** GOAL OF THE EXERCISE **
Filter the data below for the string "nước" and copy each matching line.

Items listed in a dataset:
============

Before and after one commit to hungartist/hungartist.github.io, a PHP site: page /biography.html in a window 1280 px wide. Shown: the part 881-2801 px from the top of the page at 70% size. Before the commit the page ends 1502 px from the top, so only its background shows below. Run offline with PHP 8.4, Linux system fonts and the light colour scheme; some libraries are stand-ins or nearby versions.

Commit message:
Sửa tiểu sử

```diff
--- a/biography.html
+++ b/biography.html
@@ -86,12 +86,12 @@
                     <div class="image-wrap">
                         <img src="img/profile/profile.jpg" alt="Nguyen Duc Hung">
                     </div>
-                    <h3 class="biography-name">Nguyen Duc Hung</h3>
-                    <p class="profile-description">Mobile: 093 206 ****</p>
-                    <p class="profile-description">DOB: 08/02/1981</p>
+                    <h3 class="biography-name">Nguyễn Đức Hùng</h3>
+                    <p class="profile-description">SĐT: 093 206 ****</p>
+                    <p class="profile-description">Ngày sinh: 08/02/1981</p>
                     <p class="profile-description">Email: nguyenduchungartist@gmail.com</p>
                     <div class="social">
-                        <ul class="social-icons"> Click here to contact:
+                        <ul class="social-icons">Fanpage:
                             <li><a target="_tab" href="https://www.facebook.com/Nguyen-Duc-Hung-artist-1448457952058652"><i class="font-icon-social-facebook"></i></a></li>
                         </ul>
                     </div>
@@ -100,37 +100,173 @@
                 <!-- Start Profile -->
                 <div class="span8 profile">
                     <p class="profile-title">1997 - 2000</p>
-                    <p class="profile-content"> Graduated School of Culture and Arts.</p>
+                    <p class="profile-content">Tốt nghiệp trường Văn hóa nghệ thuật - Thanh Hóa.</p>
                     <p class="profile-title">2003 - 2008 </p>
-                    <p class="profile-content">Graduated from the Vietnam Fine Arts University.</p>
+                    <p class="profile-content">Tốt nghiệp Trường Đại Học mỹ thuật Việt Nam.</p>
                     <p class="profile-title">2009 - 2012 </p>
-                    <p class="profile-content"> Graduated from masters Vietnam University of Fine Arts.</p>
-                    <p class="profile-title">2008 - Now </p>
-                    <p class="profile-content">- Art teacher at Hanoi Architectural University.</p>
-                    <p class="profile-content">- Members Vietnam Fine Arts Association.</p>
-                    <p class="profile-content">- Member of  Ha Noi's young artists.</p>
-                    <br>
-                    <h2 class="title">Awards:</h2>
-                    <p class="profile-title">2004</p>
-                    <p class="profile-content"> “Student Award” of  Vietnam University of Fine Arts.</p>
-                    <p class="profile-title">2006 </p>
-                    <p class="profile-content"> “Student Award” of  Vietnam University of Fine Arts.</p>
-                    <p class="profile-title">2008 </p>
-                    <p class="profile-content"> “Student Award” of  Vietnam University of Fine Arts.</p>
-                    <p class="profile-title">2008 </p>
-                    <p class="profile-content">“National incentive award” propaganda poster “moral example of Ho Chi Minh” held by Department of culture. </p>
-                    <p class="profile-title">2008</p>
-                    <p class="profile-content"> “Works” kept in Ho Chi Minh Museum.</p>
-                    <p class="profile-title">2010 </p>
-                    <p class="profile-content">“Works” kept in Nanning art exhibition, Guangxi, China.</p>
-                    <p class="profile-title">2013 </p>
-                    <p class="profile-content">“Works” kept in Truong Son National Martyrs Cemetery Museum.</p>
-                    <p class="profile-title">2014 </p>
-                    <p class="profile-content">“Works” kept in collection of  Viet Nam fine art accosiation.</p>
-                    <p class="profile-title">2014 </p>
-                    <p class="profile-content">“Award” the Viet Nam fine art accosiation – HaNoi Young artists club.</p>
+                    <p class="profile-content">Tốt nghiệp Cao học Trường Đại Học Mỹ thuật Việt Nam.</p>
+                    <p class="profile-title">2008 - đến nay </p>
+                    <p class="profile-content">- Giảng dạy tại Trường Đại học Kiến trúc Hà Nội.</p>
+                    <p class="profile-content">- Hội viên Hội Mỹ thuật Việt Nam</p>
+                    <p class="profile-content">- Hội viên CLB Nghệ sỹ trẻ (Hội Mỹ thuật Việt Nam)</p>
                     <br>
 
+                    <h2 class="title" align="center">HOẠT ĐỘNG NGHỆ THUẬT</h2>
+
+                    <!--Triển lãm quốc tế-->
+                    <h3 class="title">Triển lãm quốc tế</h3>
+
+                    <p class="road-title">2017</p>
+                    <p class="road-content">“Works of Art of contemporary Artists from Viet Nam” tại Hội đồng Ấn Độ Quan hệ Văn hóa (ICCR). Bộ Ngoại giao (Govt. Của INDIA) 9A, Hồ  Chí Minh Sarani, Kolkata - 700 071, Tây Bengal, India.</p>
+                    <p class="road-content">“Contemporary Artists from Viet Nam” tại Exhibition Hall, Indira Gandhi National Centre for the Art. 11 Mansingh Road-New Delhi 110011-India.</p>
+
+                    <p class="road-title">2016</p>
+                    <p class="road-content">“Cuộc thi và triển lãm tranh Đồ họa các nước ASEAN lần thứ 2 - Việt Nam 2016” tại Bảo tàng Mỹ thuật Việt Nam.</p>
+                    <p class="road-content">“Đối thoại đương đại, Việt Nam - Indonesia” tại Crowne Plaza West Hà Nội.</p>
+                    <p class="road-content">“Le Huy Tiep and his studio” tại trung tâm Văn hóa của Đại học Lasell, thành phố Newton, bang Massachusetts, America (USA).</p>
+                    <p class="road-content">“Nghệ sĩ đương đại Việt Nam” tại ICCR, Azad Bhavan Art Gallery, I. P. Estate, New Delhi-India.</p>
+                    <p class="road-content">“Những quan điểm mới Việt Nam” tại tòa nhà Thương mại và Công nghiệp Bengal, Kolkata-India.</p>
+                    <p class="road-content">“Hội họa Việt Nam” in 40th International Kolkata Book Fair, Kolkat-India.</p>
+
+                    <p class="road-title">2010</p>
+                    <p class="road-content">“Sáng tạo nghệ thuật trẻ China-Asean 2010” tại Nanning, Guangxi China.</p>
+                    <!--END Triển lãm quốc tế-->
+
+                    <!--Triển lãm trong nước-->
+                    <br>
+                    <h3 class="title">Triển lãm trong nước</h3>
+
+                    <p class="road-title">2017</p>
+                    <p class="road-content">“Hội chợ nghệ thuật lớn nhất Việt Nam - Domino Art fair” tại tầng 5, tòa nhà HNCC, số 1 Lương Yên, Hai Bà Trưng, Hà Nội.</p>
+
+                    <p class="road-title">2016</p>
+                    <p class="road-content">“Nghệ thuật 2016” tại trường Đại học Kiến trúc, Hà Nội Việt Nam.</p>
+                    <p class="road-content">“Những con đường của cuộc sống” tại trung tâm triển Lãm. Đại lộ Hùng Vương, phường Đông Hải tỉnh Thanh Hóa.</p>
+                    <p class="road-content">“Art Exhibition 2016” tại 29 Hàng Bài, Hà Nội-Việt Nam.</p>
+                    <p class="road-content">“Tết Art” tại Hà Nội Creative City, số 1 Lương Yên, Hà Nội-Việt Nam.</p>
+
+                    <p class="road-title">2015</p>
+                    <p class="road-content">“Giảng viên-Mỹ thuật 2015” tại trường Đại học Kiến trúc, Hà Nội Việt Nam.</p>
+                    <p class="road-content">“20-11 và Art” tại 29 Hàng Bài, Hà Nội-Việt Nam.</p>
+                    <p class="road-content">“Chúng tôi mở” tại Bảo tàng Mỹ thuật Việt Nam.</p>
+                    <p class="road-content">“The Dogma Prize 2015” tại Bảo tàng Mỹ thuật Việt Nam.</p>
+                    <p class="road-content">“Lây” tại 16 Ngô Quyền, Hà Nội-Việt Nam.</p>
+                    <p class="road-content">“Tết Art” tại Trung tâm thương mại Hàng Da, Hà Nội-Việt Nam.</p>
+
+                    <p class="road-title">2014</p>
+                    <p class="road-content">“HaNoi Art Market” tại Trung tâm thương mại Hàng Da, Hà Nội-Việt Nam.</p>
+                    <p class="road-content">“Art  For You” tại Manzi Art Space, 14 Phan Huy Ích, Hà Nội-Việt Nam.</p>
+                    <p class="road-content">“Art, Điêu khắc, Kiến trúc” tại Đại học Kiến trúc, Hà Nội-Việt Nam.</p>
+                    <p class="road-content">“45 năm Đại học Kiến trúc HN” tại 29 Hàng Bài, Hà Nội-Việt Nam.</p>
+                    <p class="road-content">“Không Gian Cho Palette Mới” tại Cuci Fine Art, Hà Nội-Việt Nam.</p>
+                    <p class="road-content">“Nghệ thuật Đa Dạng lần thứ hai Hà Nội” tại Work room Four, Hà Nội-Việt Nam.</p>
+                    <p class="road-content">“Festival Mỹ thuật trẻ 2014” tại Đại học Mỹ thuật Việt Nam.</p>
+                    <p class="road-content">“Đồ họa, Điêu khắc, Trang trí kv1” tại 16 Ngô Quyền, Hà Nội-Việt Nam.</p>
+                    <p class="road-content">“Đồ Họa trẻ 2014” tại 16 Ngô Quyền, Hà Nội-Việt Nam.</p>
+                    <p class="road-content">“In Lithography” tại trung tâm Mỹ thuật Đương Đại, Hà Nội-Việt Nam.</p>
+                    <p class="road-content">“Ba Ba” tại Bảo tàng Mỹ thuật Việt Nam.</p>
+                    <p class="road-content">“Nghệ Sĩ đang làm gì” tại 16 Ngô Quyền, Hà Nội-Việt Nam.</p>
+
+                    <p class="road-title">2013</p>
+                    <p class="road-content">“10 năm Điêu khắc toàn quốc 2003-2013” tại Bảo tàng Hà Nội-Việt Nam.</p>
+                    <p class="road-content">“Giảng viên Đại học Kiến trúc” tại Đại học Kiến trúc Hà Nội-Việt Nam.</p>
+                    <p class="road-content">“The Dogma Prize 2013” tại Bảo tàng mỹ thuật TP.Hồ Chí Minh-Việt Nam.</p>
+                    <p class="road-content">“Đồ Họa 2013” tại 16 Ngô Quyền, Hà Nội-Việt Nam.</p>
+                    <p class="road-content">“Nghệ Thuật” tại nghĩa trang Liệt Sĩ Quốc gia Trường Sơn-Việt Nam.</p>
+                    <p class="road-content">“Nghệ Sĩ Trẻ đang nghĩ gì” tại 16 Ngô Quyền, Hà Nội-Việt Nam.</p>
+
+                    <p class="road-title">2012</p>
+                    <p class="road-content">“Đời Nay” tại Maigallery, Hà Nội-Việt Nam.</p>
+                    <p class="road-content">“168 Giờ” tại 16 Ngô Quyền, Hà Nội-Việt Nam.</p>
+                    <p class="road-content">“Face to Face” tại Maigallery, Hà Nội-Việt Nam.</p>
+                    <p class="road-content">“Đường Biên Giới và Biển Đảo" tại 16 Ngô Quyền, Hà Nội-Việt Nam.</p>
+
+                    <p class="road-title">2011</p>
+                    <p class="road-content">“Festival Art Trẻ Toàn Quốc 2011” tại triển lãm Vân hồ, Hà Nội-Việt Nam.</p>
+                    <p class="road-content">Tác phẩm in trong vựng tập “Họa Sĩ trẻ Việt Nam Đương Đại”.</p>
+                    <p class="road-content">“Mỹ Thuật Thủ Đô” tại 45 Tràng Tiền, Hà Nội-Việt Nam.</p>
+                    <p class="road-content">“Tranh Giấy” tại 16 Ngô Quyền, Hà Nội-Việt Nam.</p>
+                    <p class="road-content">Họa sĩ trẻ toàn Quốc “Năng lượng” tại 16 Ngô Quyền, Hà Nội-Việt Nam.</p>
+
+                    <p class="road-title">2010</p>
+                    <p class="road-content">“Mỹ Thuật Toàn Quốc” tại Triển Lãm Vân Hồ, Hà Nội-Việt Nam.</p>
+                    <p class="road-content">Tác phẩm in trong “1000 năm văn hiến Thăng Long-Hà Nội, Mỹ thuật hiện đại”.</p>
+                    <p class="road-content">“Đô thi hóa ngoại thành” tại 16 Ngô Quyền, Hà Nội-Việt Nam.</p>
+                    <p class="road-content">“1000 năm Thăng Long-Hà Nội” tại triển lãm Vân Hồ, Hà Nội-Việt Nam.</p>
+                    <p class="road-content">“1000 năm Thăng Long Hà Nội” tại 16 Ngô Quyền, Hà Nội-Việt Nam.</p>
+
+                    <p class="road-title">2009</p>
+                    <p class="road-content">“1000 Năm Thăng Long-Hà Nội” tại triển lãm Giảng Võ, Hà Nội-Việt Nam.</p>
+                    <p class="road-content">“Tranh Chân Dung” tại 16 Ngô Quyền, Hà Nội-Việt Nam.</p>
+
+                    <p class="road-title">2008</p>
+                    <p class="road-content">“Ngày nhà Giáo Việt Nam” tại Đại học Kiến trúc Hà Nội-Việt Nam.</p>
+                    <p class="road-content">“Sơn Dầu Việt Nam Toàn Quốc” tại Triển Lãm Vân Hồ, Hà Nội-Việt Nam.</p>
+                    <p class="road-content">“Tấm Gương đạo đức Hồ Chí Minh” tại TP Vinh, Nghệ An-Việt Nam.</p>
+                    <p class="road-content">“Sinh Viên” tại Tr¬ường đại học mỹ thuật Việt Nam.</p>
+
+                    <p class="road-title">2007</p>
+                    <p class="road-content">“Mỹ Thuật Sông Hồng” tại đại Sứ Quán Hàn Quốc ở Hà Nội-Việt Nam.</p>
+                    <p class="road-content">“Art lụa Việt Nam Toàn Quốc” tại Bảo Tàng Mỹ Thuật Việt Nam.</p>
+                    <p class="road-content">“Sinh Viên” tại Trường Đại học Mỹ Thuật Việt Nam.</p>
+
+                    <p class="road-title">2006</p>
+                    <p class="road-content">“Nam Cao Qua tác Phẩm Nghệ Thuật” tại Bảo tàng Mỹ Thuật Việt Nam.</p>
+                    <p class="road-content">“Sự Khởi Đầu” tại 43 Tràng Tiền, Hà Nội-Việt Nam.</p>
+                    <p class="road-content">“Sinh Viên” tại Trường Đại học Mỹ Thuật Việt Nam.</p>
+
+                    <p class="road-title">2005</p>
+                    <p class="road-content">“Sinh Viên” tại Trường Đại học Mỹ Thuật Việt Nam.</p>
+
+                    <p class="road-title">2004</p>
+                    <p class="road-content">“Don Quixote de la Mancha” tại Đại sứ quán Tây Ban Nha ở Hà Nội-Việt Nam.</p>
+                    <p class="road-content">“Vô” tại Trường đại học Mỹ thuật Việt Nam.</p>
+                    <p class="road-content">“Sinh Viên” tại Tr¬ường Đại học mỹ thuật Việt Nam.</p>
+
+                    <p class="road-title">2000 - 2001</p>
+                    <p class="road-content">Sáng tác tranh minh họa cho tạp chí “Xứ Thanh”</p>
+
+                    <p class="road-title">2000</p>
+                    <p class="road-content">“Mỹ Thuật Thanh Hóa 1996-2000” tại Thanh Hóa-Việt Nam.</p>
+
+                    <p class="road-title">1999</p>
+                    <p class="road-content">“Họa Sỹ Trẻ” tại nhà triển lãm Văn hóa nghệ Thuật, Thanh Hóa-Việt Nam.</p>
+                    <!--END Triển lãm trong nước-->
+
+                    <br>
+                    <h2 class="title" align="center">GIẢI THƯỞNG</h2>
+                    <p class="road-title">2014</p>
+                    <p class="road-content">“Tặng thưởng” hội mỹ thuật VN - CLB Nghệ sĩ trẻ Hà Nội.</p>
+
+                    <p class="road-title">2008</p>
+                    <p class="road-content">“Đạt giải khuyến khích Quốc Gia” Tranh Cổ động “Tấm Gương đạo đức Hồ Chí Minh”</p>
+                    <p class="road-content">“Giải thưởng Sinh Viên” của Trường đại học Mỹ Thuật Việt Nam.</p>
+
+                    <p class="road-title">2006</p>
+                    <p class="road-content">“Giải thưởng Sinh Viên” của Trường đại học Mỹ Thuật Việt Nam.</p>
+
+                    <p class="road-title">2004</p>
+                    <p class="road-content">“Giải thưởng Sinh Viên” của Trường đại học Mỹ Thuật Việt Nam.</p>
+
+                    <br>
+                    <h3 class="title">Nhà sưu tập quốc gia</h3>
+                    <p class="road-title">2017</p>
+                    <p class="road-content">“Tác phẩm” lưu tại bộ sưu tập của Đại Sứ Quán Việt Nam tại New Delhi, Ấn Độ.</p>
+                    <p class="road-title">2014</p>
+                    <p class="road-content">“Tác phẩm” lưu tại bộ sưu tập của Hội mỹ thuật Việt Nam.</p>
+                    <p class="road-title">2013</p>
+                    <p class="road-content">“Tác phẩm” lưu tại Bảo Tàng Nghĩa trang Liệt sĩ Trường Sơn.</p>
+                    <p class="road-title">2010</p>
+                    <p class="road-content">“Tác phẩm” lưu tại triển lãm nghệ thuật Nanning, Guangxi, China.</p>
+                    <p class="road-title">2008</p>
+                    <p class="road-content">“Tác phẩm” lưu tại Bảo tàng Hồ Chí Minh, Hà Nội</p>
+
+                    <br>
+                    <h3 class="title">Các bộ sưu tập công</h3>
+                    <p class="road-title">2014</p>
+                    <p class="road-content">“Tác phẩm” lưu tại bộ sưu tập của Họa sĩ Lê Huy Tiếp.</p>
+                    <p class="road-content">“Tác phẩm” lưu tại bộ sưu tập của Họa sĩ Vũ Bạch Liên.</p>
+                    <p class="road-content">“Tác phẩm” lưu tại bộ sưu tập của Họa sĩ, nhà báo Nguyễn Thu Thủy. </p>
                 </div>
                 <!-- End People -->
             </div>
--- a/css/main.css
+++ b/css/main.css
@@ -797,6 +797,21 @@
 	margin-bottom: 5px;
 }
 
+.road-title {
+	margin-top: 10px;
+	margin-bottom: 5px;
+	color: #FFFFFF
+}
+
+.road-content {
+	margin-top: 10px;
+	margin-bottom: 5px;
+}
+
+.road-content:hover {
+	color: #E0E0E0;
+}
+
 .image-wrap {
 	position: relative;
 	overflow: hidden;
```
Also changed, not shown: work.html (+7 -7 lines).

============

** PROBLEM SOLUTION **
+                    <p class="road-content">“Cuộc thi và triển lãm tranh Đồ họa các nước ASEAN lần thứ 2 - Việt Nam 2016” tại Bảo tàng Mỹ thuật Việt Nam.</p>
+                    <!--Triển lãm trong nước-->
+                    <h3 class="title">Triển lãm trong nước</h3>
+                    <!--END Triển lãm trong nước-->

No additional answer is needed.